Data records

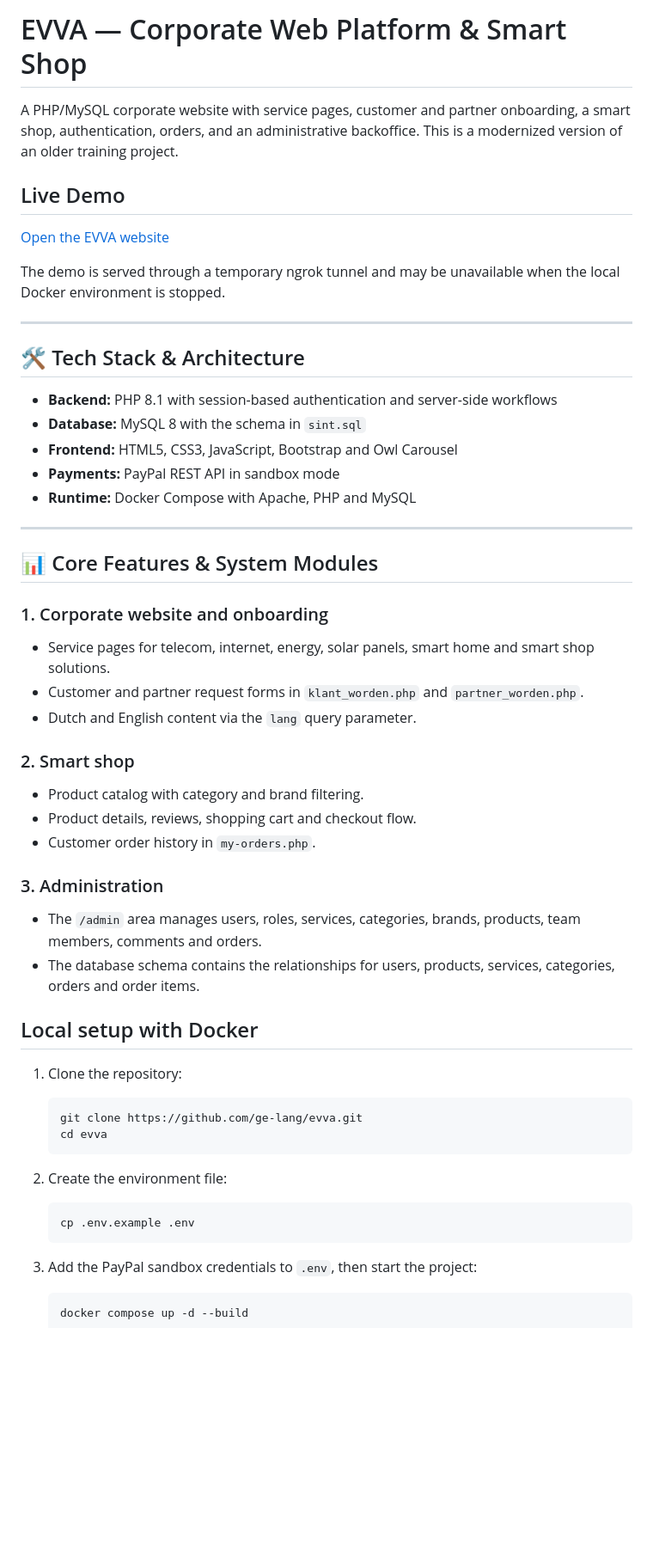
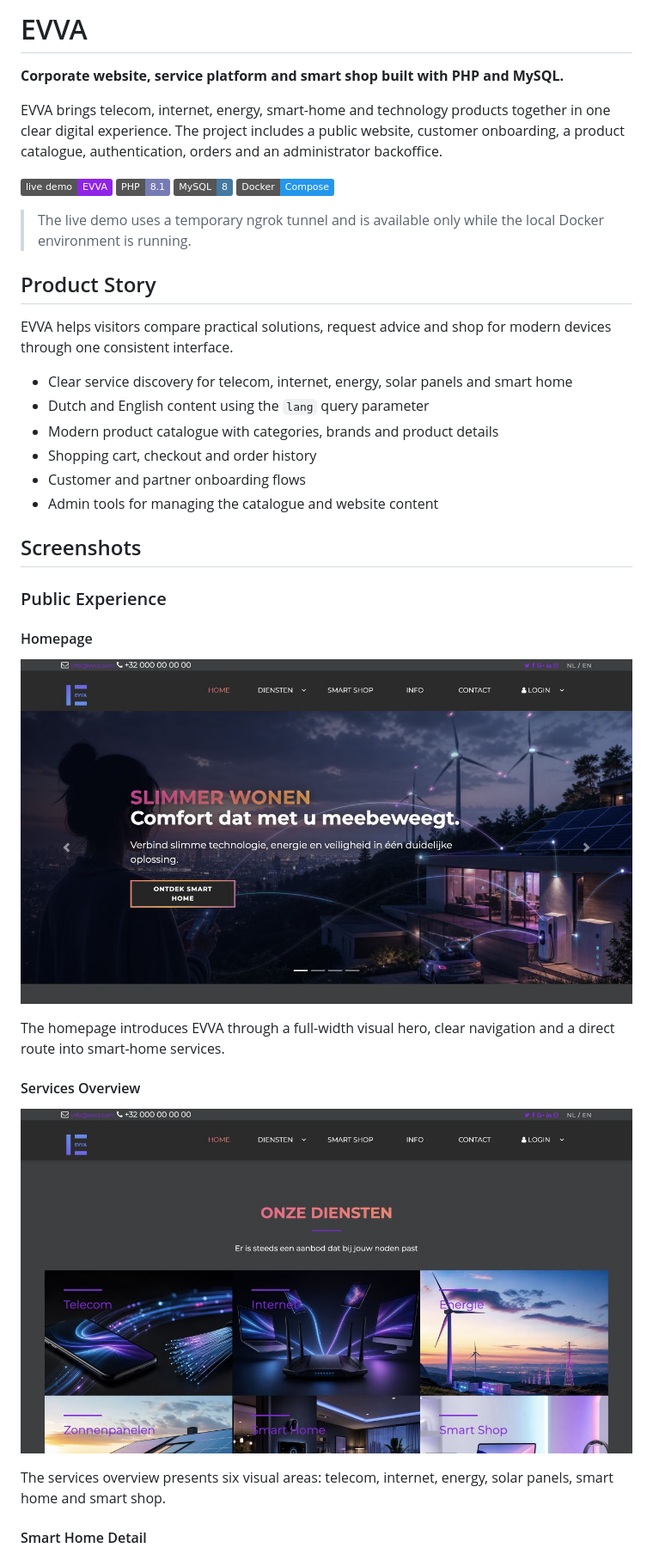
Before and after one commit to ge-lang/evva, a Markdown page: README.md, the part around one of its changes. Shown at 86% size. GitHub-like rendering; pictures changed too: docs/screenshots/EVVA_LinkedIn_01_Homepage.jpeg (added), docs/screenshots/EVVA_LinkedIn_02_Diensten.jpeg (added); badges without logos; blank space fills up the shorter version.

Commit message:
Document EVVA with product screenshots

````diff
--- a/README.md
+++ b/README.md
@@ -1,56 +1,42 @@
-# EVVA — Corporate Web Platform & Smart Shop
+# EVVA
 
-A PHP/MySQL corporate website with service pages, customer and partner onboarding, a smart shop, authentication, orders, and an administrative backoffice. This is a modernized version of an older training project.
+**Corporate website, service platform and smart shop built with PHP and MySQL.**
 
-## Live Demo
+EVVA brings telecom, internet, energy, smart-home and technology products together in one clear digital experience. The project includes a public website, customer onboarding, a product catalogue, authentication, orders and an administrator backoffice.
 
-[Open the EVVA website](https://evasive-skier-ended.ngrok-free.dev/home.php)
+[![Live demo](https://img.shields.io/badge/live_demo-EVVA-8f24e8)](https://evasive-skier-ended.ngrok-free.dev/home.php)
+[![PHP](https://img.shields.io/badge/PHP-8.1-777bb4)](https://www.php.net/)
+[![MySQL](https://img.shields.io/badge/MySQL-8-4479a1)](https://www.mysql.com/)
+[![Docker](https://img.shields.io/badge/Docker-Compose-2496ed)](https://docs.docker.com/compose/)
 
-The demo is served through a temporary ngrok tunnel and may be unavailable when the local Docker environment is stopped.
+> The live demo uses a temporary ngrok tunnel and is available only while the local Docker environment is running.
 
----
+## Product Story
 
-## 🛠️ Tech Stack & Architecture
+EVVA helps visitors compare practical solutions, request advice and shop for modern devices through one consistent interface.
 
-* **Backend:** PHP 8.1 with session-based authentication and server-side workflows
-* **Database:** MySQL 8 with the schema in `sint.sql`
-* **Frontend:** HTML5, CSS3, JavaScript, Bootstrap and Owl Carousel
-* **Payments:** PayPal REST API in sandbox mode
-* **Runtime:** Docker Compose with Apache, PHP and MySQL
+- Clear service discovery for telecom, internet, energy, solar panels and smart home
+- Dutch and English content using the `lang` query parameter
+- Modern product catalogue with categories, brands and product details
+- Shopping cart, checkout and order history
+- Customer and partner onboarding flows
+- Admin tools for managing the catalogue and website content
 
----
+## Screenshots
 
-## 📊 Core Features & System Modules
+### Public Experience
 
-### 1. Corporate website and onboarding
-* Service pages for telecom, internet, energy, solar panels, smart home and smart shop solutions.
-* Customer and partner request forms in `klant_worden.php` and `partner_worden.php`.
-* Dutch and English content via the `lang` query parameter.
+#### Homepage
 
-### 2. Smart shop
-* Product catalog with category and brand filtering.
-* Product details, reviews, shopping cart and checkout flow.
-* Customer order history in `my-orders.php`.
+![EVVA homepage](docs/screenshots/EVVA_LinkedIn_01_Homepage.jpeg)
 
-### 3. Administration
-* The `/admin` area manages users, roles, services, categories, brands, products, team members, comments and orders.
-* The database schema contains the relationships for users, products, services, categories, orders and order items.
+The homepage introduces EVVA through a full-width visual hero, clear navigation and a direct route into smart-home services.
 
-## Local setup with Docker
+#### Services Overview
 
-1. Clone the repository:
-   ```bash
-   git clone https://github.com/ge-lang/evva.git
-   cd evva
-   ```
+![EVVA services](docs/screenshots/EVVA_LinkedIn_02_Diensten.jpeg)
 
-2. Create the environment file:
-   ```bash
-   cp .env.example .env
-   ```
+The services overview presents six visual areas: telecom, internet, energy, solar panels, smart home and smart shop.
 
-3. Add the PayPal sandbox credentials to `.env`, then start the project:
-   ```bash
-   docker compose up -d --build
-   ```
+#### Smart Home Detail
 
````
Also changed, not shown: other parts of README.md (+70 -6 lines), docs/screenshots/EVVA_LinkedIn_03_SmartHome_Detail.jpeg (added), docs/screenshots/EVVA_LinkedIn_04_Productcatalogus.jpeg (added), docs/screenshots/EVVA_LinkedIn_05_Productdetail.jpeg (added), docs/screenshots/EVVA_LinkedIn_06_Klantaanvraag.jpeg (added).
==
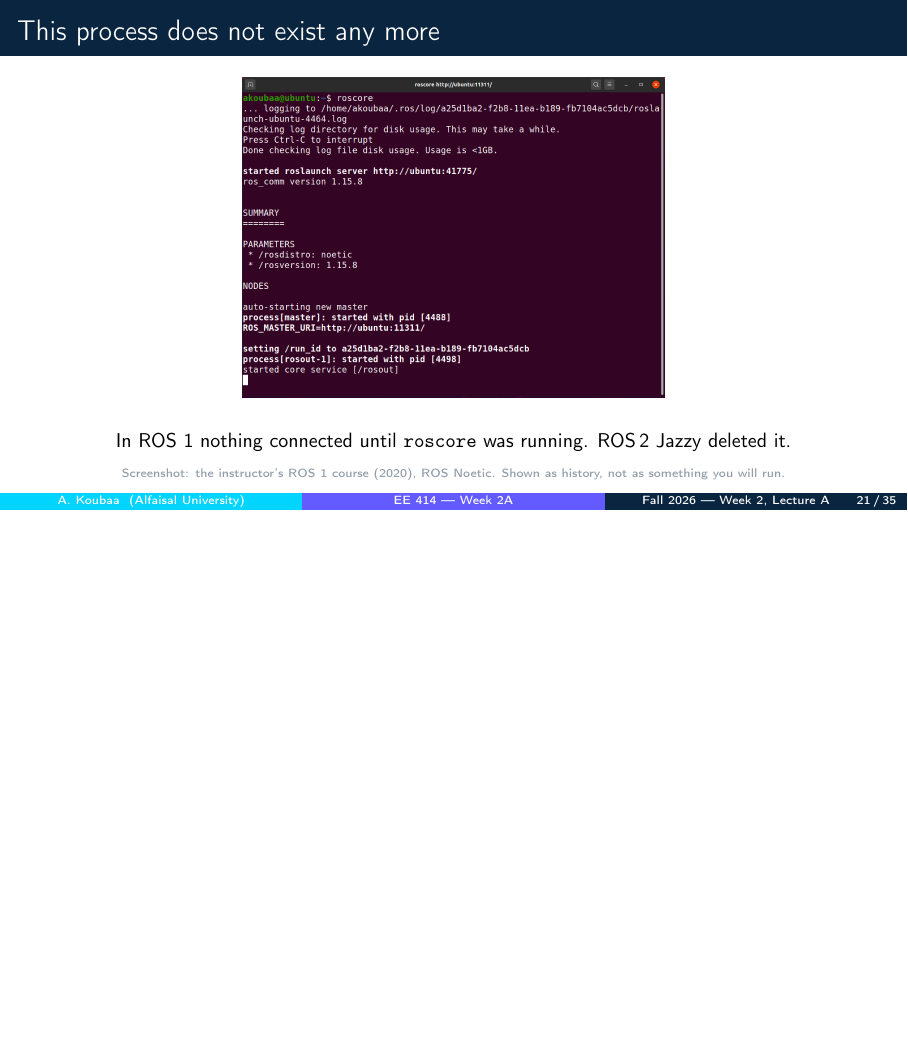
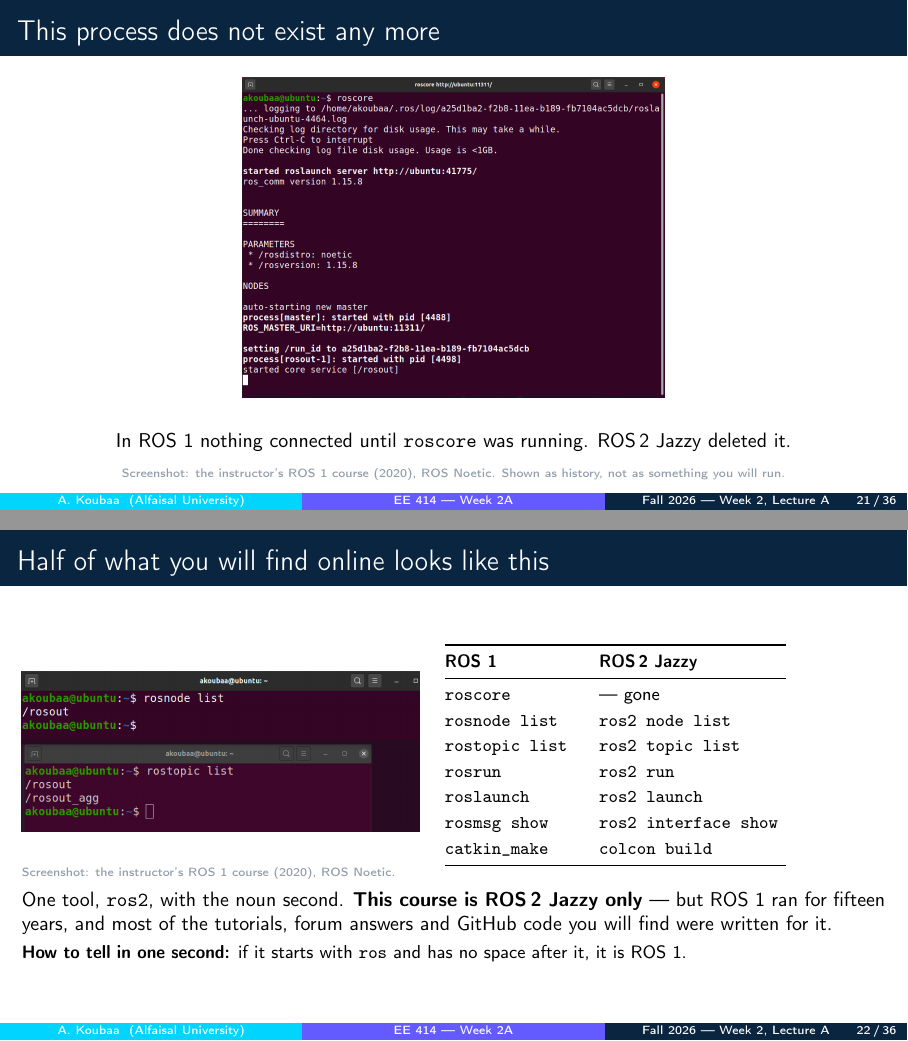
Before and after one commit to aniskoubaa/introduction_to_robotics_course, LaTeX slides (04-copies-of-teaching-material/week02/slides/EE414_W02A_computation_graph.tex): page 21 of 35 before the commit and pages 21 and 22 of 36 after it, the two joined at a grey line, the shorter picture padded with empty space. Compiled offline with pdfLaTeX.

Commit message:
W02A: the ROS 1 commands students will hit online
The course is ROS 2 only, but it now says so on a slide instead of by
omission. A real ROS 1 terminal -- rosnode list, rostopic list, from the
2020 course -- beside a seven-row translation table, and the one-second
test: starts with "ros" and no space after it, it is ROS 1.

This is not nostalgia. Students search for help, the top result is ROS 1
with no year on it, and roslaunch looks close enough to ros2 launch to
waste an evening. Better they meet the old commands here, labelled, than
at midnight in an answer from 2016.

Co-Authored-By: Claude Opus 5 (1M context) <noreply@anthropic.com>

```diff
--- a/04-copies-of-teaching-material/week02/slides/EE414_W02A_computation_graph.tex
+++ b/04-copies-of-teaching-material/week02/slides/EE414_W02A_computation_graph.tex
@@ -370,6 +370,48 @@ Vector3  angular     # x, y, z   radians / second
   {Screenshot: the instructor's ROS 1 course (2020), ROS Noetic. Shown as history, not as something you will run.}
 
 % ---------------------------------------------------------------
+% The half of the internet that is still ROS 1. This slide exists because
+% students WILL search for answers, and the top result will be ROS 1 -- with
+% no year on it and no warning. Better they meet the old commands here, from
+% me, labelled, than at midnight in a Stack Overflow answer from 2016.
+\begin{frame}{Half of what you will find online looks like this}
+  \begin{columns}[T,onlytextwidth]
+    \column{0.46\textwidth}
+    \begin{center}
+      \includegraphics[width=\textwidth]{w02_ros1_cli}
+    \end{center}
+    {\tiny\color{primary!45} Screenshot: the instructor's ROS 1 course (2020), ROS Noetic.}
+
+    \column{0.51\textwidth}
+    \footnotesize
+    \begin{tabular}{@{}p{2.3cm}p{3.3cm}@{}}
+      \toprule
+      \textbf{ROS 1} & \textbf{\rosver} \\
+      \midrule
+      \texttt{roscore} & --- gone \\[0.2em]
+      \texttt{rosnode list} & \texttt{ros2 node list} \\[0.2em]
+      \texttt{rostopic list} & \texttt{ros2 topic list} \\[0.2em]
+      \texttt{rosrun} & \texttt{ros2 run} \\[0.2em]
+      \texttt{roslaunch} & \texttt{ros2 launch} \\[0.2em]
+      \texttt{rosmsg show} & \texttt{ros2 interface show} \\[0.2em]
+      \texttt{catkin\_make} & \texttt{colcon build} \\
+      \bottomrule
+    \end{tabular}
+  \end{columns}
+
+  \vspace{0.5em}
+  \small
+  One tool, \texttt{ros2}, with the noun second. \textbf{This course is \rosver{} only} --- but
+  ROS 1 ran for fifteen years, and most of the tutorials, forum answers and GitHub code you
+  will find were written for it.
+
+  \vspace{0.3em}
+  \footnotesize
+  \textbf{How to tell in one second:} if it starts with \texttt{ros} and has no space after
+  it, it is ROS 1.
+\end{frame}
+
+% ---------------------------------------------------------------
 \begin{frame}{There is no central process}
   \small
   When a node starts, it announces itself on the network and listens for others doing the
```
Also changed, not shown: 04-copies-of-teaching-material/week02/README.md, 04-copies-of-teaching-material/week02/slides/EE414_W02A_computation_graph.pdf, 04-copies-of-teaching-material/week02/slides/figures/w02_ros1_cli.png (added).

Activity
What belongs in the answer is each line from the listing above that contains "midnight".

Output of the task
at midnight in an answer from 2016.
+% me, labelled, than at midnight in a Stack Overflow answer from 2016.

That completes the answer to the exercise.